▸ YOUR TASK
Set down each line of the material that follows exactly, and leave its pictures out.

▸ INFORMATION SUPPLIED
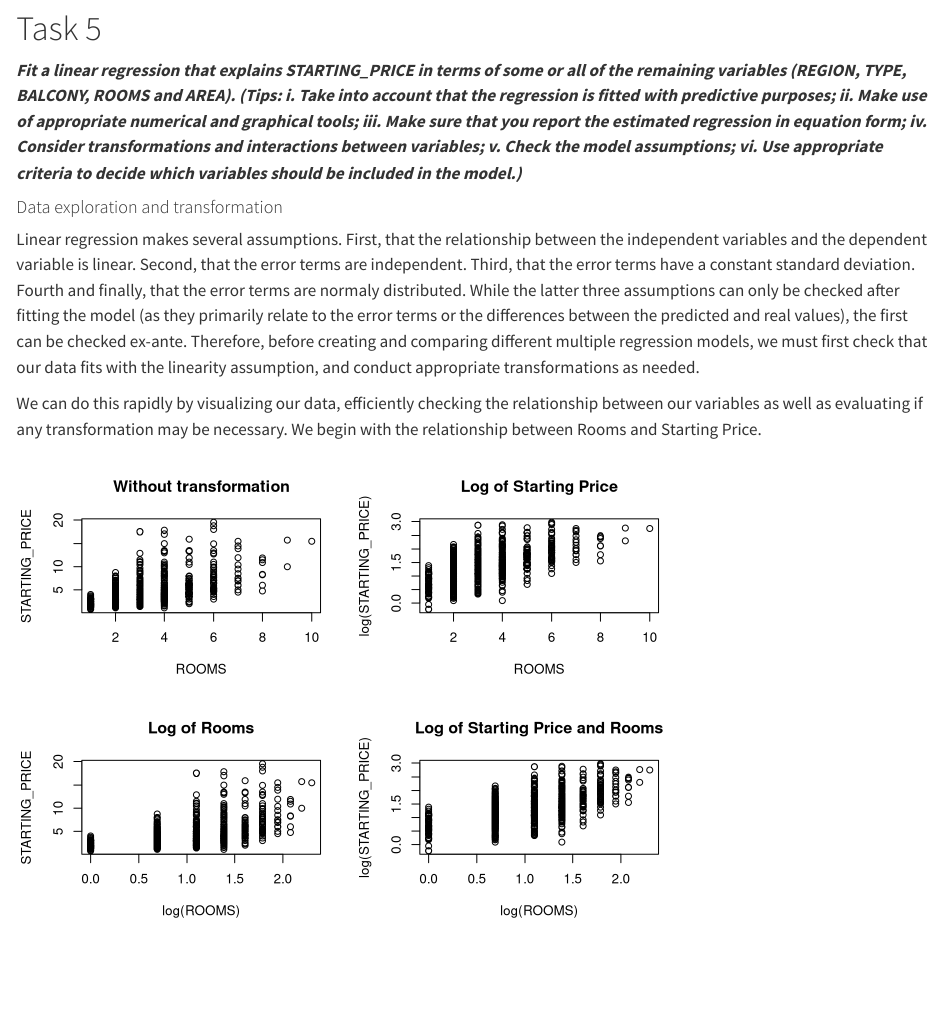
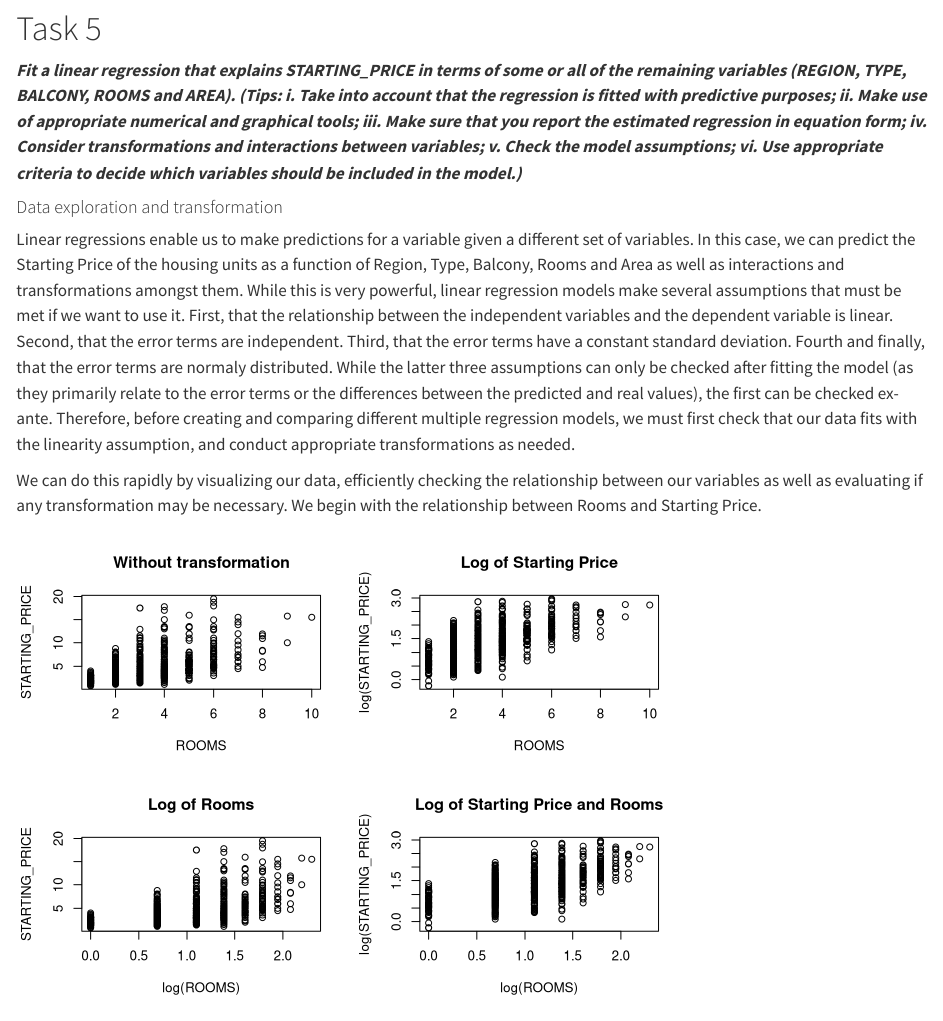
Before and after one commit to hiramRV/Assigment-2, a Quarto document (SDA Assignment 2.qmd): the page in a window 1100 px wide, from 4030 px down. Rendered offline with R 4.5, knitr and Pandoc in place of Quarto, with nearby package versions.

Commit message:
Update SDA Assignment 2.qmd

```diff
--- a/SDA Assignment 2.qmd
+++ b/SDA Assignment 2.qmd
@@ -210,7 +210,7 @@
 
 #### Data exploration and transformation
 
-Linear regression makes several assumptions. First, that the relationship between the independent variables and the dependent variable is linear. Second, that the error terms are independent. Third, that the error terms have a constant standard deviation. Fourth and finally, that the error terms are normaly distributed. While the latter three assumptions can only be checked after fitting the model (as they primarily relate to the error terms or the differences between the predicted and real values), the first can be checked ex-ante. Therefore, before creating and comparing different multiple regression models, we must first check that our data fits with the linearity assumption, and conduct appropriate transformations as needed.
+Linear regressions enable us to make predictions for a variable given a different set of variables. In this case, we can predict the Starting Price of the housing units as a function of Region, Type, Balcony, Rooms and Area as well as interactions and transformations amongst them. While this is very powerful, linear regression models make several assumptions that must be met if we want to use it. First, that the relationship between the independent variables and the dependent variable is linear. Second, that the error terms are independent. Third, that the error terms have a constant standard deviation. Fourth and finally, that the error terms are normaly distributed. While the latter three assumptions can only be checked after fitting the model (as they primarily relate to the error terms or the differences between the predicted and real values), the first can be checked ex-ante. Therefore, before creating and comparing different multiple regression models, we must first check that our data fits with the linearity assumption, and conduct appropriate transformations as needed.
 
 We can do this rapidly by visualizing our data, efficiently checking the relationship between our variables as well as evaluating if any transformation may be necessary. We begin with the relationship between Rooms and Starting Price.
 
```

▸ YOUR SOLUTION
Before and after one commit to hiramRV/Assigment-2, a Quarto document (SDA Assignment 2.qmd): the page in a window 1100 px wide, from 4030 px down. Rendered offline with R 4.5, knitr and Pandoc in place of Quarto, with nearby package versions.

Commit message:
Update SDA Assignment 2.qmd

```diff
--- a/SDA Assignment 2.qmd
+++ b/SDA Assignment 2.qmd
@@ -210,7 +210,7 @@
 
 #### Data exploration and transformation
 
-Linear regression makes several assumptions. First, that the relationship between the independent variables and the dependent variable is linear. Second, that the error terms are independent. Third, that the error terms have a constant standard deviation. Fourth and finally, that the error terms are normaly distributed. While the latter three assumptions can only be checked after fitting the model (as they primarily relate to the error terms or the differences between the predicted and real values), the first can be checked ex-ante. Therefore, before creating and comparing different multiple regression models, we must first check that our data fits with the linearity assumption, and conduct appropriate transformations as needed.
+Linear regressions enable us to make predictions for a variable given a different set of variables. In this case, we can predict the Starting Price of the housing units as a function of Region, Type, Balcony, Rooms and Area as well as interactions and transformations amongst them. While this is very powerful, linear regression models make several assumptions that must be met if we want to use it. First, that the relationship between the independent variables and the dependent variable is linear. Second, that the error terms are independent. Third, that the error terms have a constant standard deviation. Fourth and finally, that the error terms are normaly distributed. While the latter three assumptions can only be checked after fitting the model (as they primarily relate to the error terms or the differences between the predicted and real values), the first can be checked ex-ante. Therefore, before creating and comparing different multiple regression models, we must first check that our data fits with the linearity assumption, and conduct appropriate transformations as needed.
 
 We can do this rapidly by visualizing our data, efficiently checking the relationship between our variables as well as evaluating if any transformation may be necessary. We begin with the relationship between Rooms and Starting Price.
 
```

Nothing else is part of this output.